• **Problem requirements**:
Check the data underneath for lines holding the word "HomePage", and state only how many you find.

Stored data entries

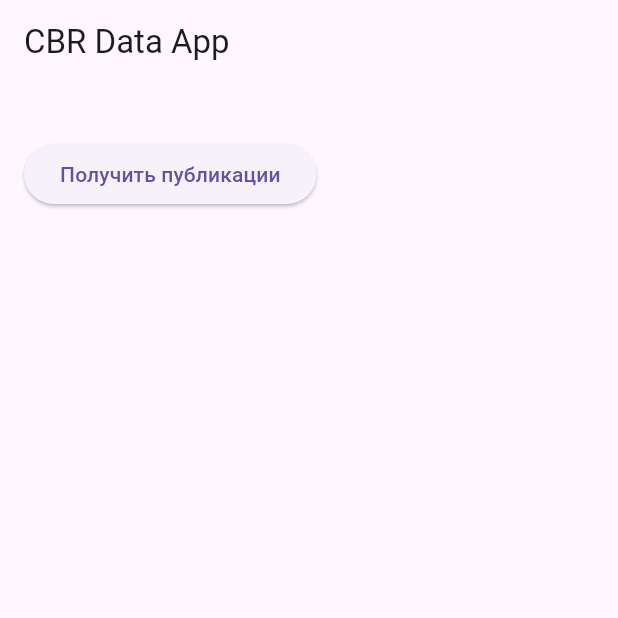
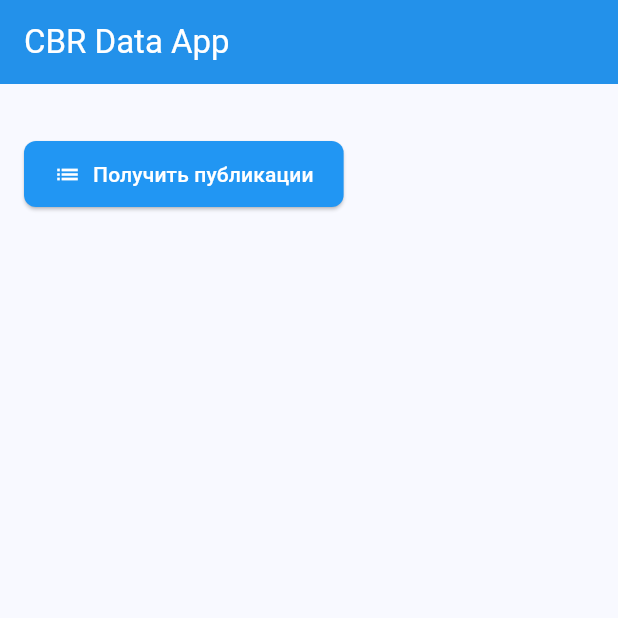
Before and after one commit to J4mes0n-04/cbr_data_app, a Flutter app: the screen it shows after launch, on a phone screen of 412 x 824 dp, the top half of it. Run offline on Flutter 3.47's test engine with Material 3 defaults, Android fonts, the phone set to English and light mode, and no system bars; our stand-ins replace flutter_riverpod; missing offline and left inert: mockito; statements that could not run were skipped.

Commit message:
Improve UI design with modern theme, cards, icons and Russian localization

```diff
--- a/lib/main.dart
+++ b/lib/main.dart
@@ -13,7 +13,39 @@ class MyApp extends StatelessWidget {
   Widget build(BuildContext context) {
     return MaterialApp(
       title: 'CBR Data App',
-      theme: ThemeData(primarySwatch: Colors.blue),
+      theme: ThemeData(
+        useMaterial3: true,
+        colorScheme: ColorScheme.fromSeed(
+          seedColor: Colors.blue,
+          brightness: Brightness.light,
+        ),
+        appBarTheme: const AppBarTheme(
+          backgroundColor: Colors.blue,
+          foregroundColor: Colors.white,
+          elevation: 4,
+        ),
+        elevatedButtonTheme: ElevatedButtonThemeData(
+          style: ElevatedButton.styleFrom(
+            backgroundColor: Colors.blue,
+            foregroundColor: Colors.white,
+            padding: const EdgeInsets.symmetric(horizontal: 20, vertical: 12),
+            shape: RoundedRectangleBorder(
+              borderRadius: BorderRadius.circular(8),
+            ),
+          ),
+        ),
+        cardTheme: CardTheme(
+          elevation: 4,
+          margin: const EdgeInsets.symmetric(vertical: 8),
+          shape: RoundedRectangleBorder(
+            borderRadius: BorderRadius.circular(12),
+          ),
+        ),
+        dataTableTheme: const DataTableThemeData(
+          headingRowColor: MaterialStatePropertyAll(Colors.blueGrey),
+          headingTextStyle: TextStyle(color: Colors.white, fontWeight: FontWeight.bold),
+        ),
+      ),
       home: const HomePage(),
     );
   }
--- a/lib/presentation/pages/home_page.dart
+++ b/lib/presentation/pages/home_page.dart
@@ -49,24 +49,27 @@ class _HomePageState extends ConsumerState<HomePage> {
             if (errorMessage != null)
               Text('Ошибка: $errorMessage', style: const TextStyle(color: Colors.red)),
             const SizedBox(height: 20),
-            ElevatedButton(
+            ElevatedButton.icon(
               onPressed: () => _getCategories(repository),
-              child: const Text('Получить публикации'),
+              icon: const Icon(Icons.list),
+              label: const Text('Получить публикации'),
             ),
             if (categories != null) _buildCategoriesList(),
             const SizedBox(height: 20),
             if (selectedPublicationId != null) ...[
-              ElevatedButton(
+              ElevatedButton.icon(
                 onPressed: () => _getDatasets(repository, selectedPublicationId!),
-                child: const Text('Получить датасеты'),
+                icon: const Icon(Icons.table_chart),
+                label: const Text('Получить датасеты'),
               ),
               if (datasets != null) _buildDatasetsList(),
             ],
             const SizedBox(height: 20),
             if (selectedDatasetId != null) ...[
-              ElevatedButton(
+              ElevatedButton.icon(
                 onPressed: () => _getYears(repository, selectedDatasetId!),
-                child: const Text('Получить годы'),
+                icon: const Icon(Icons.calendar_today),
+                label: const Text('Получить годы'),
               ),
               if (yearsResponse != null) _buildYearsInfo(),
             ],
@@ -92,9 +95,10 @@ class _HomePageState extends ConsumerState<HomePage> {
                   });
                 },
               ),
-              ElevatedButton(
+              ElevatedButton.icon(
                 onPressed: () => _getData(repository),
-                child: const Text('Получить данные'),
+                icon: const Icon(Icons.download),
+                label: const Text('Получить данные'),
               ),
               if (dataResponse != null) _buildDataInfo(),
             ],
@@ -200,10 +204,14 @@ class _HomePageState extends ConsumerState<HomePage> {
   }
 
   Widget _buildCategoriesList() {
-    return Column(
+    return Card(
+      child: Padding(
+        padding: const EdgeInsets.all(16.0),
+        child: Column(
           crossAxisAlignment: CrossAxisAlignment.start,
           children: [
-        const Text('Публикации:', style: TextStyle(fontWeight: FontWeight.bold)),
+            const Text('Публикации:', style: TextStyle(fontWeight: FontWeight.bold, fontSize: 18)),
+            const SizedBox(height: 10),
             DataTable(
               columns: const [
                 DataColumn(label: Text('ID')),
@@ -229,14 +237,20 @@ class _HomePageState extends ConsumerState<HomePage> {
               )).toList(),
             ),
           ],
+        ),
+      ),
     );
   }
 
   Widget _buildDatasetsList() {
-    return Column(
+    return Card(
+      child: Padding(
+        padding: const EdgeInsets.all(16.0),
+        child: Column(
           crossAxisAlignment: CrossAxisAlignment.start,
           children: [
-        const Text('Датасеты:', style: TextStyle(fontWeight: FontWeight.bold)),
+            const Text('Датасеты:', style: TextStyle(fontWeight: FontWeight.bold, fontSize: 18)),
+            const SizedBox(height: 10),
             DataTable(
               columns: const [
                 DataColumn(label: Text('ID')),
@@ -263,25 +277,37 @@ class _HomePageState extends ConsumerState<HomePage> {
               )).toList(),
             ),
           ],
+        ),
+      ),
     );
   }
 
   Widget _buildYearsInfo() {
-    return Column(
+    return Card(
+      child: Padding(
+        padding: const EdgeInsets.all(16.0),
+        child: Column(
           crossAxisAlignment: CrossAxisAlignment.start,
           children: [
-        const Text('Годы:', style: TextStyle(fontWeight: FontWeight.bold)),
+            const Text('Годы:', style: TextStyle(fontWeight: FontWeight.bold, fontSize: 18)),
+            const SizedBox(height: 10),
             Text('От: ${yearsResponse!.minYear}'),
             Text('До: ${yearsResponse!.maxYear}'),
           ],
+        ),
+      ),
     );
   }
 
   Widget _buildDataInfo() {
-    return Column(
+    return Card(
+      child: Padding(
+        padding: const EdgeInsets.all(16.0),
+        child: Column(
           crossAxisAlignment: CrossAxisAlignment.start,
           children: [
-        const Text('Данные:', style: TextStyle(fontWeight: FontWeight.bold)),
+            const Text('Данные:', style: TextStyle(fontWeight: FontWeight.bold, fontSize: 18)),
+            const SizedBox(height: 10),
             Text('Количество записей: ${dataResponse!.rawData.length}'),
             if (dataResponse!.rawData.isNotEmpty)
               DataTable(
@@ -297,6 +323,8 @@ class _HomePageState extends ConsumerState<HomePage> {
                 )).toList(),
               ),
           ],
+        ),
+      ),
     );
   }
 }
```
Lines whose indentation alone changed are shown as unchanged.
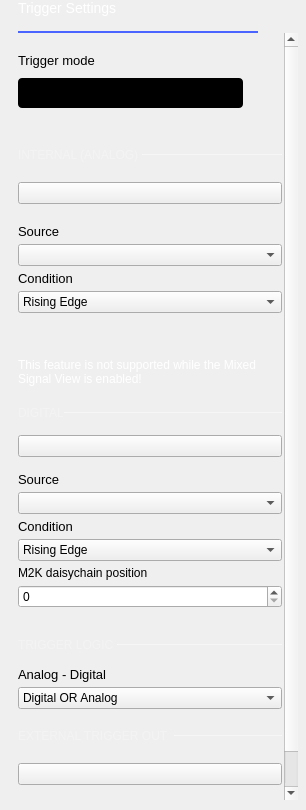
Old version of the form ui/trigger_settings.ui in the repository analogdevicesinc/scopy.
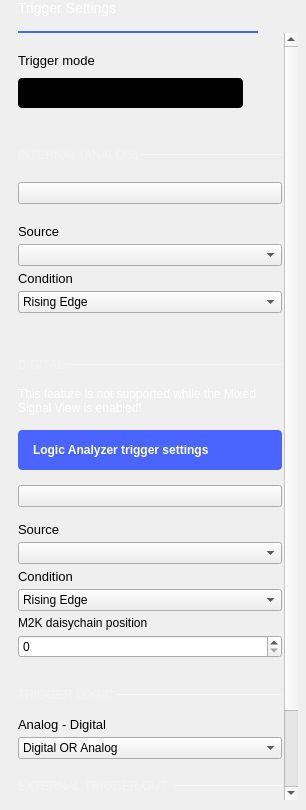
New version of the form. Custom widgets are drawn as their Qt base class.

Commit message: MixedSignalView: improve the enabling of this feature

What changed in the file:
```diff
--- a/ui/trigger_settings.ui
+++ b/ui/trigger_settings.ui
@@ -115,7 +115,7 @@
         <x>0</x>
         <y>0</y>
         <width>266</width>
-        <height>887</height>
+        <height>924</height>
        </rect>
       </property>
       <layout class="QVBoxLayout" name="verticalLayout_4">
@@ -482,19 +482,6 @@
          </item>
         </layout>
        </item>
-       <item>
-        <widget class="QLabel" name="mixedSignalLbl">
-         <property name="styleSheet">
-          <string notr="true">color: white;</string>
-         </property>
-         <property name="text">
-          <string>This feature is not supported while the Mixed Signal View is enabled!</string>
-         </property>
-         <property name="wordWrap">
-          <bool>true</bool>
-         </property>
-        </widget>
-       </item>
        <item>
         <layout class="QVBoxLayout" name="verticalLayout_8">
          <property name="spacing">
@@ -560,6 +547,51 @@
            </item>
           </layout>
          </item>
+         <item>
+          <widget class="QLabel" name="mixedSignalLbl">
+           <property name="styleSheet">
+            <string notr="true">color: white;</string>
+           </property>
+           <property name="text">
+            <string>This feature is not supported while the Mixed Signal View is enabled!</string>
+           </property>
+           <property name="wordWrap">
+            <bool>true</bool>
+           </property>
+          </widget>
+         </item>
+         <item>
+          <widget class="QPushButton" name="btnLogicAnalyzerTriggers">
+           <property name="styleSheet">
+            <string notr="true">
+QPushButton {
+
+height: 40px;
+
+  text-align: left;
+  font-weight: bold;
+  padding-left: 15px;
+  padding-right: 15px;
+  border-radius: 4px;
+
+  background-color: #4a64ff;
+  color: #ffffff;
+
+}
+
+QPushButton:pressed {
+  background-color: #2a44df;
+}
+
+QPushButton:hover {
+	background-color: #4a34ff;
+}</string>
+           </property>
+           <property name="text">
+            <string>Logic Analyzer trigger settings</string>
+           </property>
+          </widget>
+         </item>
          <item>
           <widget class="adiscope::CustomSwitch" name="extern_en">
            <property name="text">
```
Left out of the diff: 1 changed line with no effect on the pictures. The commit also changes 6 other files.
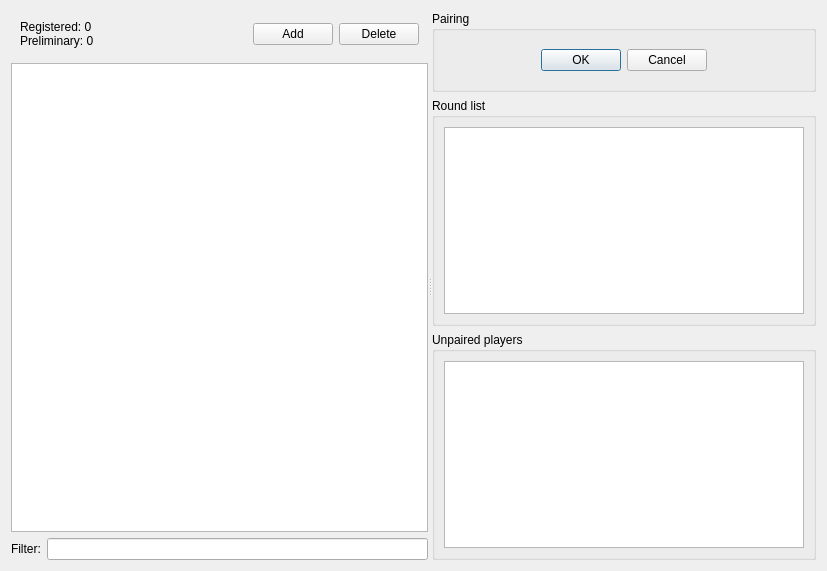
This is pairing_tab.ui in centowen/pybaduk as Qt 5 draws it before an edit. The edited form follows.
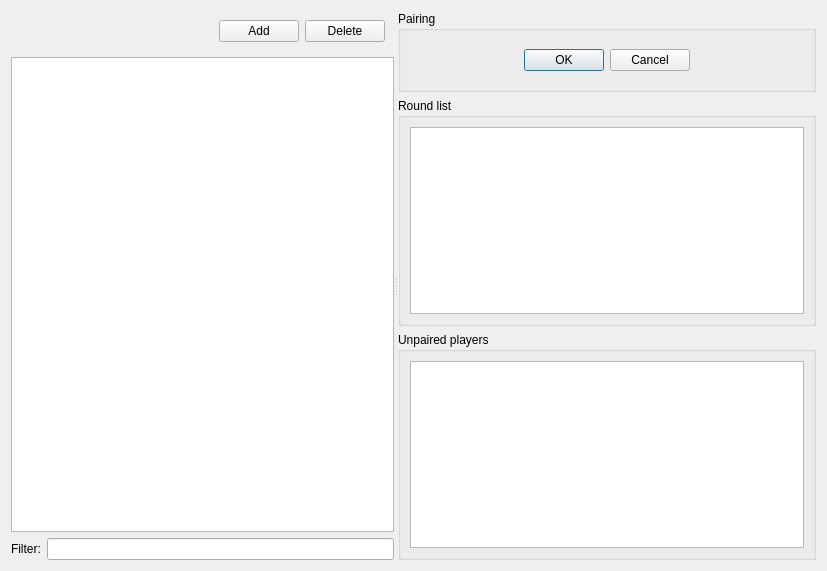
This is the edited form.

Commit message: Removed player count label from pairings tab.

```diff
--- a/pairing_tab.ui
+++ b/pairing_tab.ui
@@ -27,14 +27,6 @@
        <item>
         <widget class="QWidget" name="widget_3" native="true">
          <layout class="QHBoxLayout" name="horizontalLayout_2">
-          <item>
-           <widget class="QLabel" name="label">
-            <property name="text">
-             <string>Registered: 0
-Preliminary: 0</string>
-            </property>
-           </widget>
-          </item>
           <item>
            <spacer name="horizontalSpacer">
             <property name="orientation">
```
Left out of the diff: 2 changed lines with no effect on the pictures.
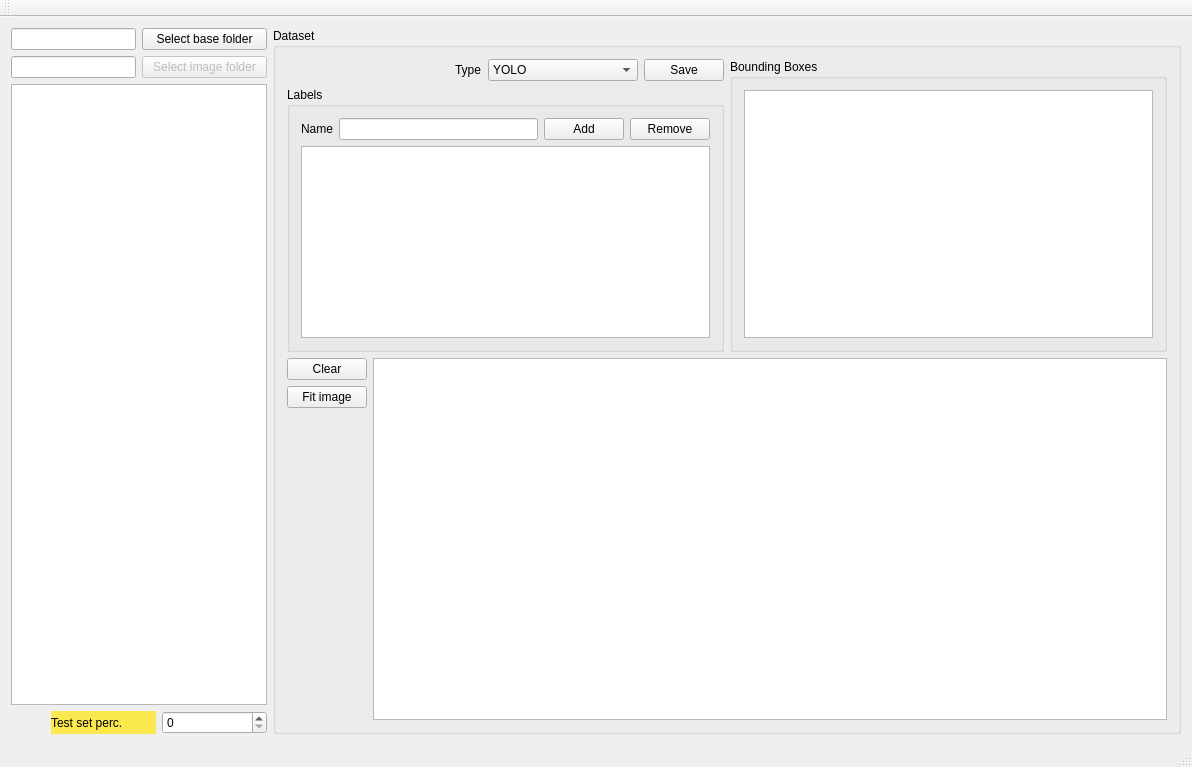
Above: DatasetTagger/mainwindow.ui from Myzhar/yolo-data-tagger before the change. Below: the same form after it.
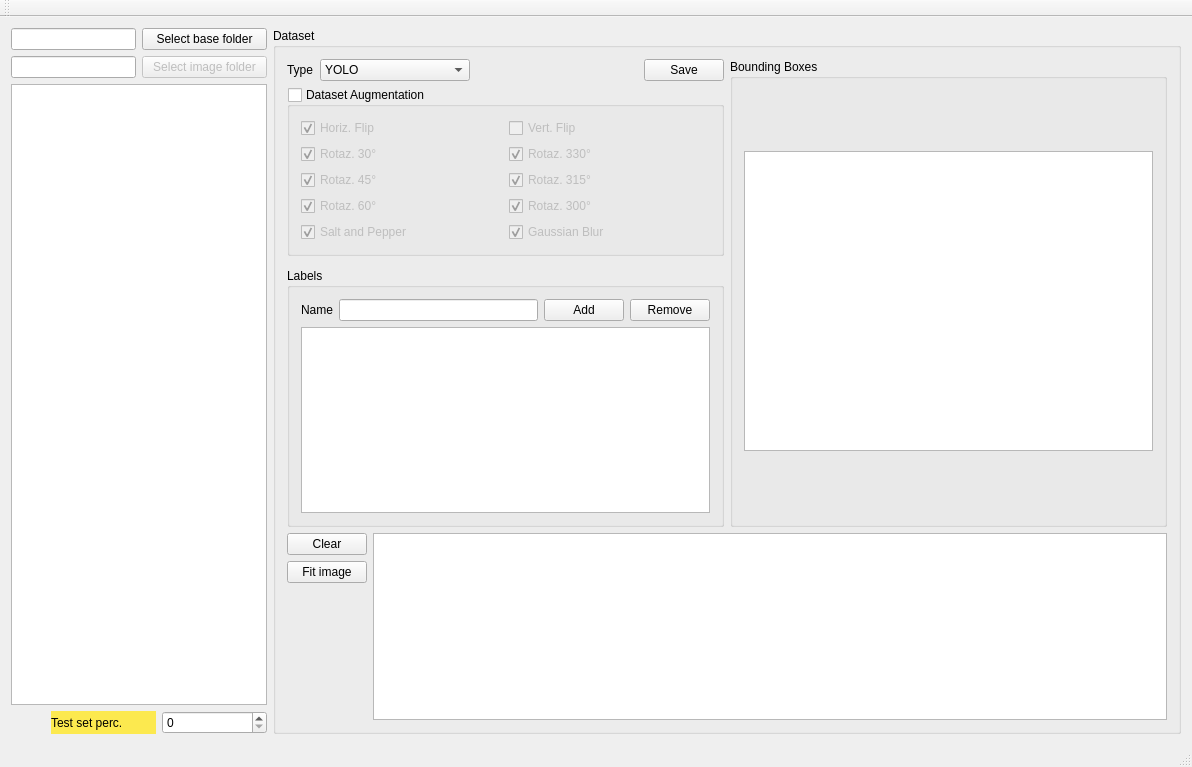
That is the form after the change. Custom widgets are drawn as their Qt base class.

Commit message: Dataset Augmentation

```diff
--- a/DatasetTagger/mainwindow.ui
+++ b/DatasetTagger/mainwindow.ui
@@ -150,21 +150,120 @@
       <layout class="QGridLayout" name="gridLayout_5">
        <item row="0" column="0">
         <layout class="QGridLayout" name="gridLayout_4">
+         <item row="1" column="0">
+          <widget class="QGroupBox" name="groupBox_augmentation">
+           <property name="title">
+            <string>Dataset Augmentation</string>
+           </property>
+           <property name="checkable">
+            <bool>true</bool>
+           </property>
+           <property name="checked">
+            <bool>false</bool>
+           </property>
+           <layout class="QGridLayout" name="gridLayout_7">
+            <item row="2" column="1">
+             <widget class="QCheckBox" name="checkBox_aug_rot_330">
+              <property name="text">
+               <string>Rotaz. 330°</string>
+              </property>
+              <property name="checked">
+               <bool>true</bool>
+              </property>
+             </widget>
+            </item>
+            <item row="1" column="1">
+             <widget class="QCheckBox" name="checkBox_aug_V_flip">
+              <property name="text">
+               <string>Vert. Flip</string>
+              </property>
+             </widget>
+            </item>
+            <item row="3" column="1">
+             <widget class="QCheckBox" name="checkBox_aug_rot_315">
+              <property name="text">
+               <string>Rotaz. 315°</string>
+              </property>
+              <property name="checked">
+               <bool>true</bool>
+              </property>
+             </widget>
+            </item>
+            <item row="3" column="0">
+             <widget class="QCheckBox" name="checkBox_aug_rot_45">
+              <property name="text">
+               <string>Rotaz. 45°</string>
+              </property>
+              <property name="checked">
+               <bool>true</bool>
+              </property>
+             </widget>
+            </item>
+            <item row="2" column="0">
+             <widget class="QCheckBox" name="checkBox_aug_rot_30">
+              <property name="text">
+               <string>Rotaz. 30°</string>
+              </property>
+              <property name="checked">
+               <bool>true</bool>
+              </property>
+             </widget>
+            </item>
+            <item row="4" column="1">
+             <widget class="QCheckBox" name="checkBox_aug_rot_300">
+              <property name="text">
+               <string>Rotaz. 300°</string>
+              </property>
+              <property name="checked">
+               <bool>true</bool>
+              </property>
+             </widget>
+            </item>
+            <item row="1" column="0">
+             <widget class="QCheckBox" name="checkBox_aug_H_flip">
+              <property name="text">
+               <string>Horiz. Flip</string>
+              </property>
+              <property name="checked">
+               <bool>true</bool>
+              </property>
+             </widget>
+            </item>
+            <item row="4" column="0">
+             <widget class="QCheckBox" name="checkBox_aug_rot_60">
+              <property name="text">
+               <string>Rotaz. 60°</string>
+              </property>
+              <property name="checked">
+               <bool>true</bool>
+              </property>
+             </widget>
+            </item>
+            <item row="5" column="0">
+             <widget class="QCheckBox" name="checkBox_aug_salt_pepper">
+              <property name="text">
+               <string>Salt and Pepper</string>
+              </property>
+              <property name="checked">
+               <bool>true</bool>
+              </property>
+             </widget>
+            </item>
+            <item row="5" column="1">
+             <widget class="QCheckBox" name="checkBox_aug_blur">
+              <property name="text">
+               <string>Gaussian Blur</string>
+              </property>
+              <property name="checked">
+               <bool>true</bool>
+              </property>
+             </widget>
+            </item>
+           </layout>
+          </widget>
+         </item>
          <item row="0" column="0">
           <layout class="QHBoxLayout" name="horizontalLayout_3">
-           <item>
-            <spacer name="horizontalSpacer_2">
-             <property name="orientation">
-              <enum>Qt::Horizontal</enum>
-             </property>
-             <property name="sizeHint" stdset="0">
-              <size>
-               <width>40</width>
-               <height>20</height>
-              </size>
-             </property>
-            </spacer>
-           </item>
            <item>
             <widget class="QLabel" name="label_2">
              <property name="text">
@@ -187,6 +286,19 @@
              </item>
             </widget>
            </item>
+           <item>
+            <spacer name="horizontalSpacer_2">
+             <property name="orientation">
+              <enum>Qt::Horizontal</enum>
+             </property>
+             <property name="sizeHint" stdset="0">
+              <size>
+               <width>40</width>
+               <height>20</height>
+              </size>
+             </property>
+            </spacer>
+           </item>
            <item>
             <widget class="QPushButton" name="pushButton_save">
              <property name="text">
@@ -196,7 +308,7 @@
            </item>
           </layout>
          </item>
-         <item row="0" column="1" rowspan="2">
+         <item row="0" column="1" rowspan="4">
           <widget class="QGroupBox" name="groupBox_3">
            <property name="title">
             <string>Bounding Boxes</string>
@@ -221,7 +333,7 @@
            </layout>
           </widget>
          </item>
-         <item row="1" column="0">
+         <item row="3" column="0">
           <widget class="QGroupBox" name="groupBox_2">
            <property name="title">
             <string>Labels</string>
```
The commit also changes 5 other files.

• **Solution to this task**:
7